Israel has a very liberal attitude towards different sexual lifestyles.
As for the IDF, the policy here can best be described as... You can tell, but we really don't care.
אשכנזי היהודי • Белый Россию
With your quote, that's three times in one post. What I stated was clear and I addressed the post-DADT world. DADT changed everything and encouraged a zeal to make sure gays no longer existed within the military. Never has the military done an extensive study to determine a post DADT military. This current study (which most civilians seem clueless of) is about implimenting that world, not whether or not it can happen.
Last edited by MSgt; 09-12-10 at 12:57 PM.
You can justify that and rationalize that and dismiss that all you want, it just means that you are incapable of admitting that you as an organization aren't professional enough to look past someone's sexual orientation and see the soldier underneath.
Here are a couple more:
19.Lt. Col. Irene V. Glaeser wrote a study entitled, “Don’t Ask, Don’t Tell: Time for Change,” at the U.S. Army War College as a 2009 Strategy Research Project as part of a paper submitted for a Master of Strategic Studies Degree. The paper cites “exhaustive studies” of both “don’t ask, don’t tell” and the experience of foreign militaries to argue that openly gay service does not impair the military and that current policy “needs to be revised and lifted.” Glaeser states that the U.S. has “entered an era of persistent conflict,” and must be “broad-minded and agile enough to adapt.”xx
20.In Spring 2010, Air University Press, the government-owned publishing arm of the U.S. Air Force, will publish a comprehensive volume on diversity in the Armed Forces. The book, entitled Attitudes Aren’t Free: Thinking Deeply about Diversity in the US Armed Forces, offers a range of perspectives and a framework for improving policy on religious expression, open homosexuality, race, gender, and ethics in the Armed Forces. Palm researchers have written a chapter for the book in light of President Obama’s stated intention to end “don’t ask, don’t tell.” The chapter addresses questions about how best to execute and manage the transition from exclusion of openly gay personnel to inclusion. The Palm chapter addresses the political, legal, regulatory, and organizational steps necessary to ensure that the implementation process goes smoothly.xxi

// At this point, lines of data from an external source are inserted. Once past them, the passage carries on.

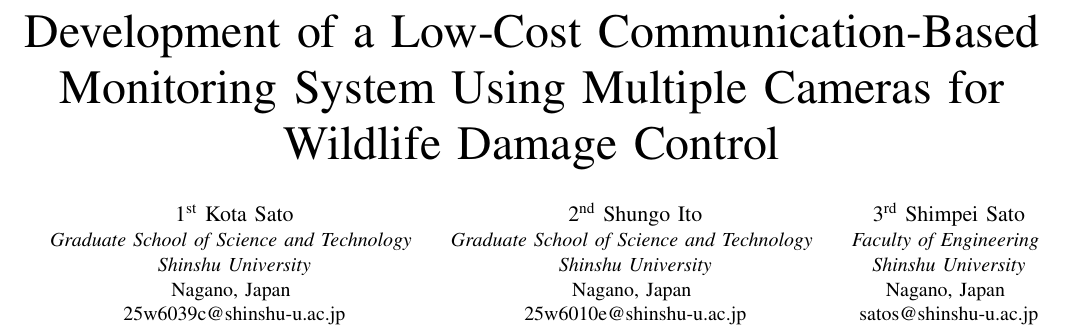
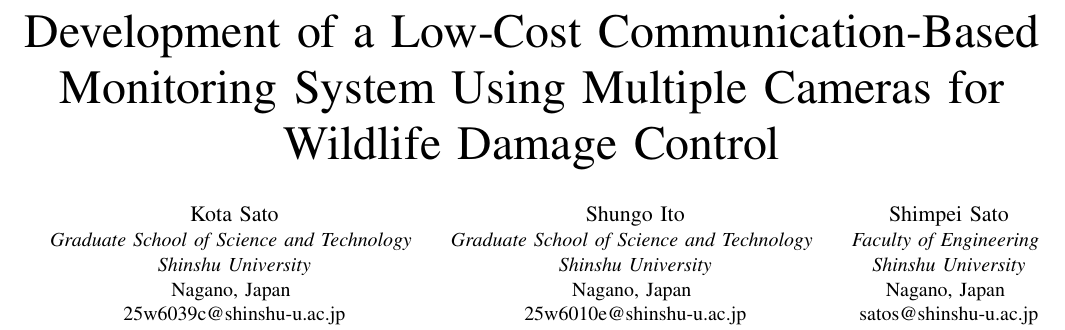
Before and after one commit to KapiSK/wild_animals_system, a LaTeX paper (docs/ieice_paper_draft/icoiact_draft/main_english.tex): part of page 1 of 7, cut so that both start at the same text. Compiled offline with pdfLaTeX; a missing font is replaced by an installed copy or a similar font; a LaTeX package or settings file that is missing is left out.

Commit message:
feat: add LaTeX draft files for IEICE paper submission

```diff
--- a/docs/ieice_paper_draft/icoiact_draft/main_english.tex
+++ b/docs/ieice_paper_draft/icoiact_draft/main_english.tex
@@ -17,31 +17,31 @@
 %\thanks{Identify applicable funding agency here. If none, delete this.}
 }
 
-\author{\IEEEauthorblockN{1\textsuperscript{st} Kota Sato}
+\author{\IEEEauthorblockN{Kota Sato}
 \IEEEauthorblockA{\textit{Graduate School of Science and Technology} \\
 \textit{Shinshu University}\\
 Nagano, Japan \\
 25w6039c@shinshu-u.ac.jp}
 \and
-\IEEEauthorblockN{2\textsuperscript{nd} Shungo Ito}
+\IEEEauthorblockN{Shungo Ito}
 \IEEEauthorblockA{\textit{Graduate School of Science and Technology} \\
 \textit{Shinshu University}\\
 Nagano, Japan \\
 25w6010e@shinshu-u.ac.jp}
 \and
-\IEEEauthorblockN{3\textsuperscript{rd} Shimpei Sato}
+\IEEEauthorblockN{Shimpei Sato}
 \IEEEauthorblockA{\textit{Faculty of Engineering} \\
 \textit{Shinshu University}\\
 Nagano, Japan \\
 satos@shinshu-u.ac.jp}
 \and
-\IEEEauthorblockN{4\textsuperscript{th} Daisuke Matsuo}
+\IEEEauthorblockN{Daisuke Matsuo}
 \IEEEauthorblockA{\textit{Organization for IT Initiatives} \\
 \textit{Shinshu University}\\
 Nagano, Japan \\
 daisuke\_matsuo@shinshu-u.ac.jp}
 \and
-\IEEEauthorblockN{5\textsuperscript{th} Lin Shan}
+\IEEEauthorblockN{Lin Shan}
 \IEEEauthorblockA{\textit{Organization for IT Initiatives} \\
 \textit{Shinshu University}\\
 Nagano, Japan \\
```
Also changed, not shown: docs/ieice_paper_draft/icoiact_draft/main_english.pdf, 1 other file.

I am unable to respect those members of our armed services who are unable to overcome their bigotry, hatred and fear because while they are wearing my country's uniform, they are unable to exemplify the values this country stands for.
This would be the same reason I am unable to respect civilians with the same problem -- because each of us, in our own way, represents this country. Bigotry, hatred and fear bring shame to it.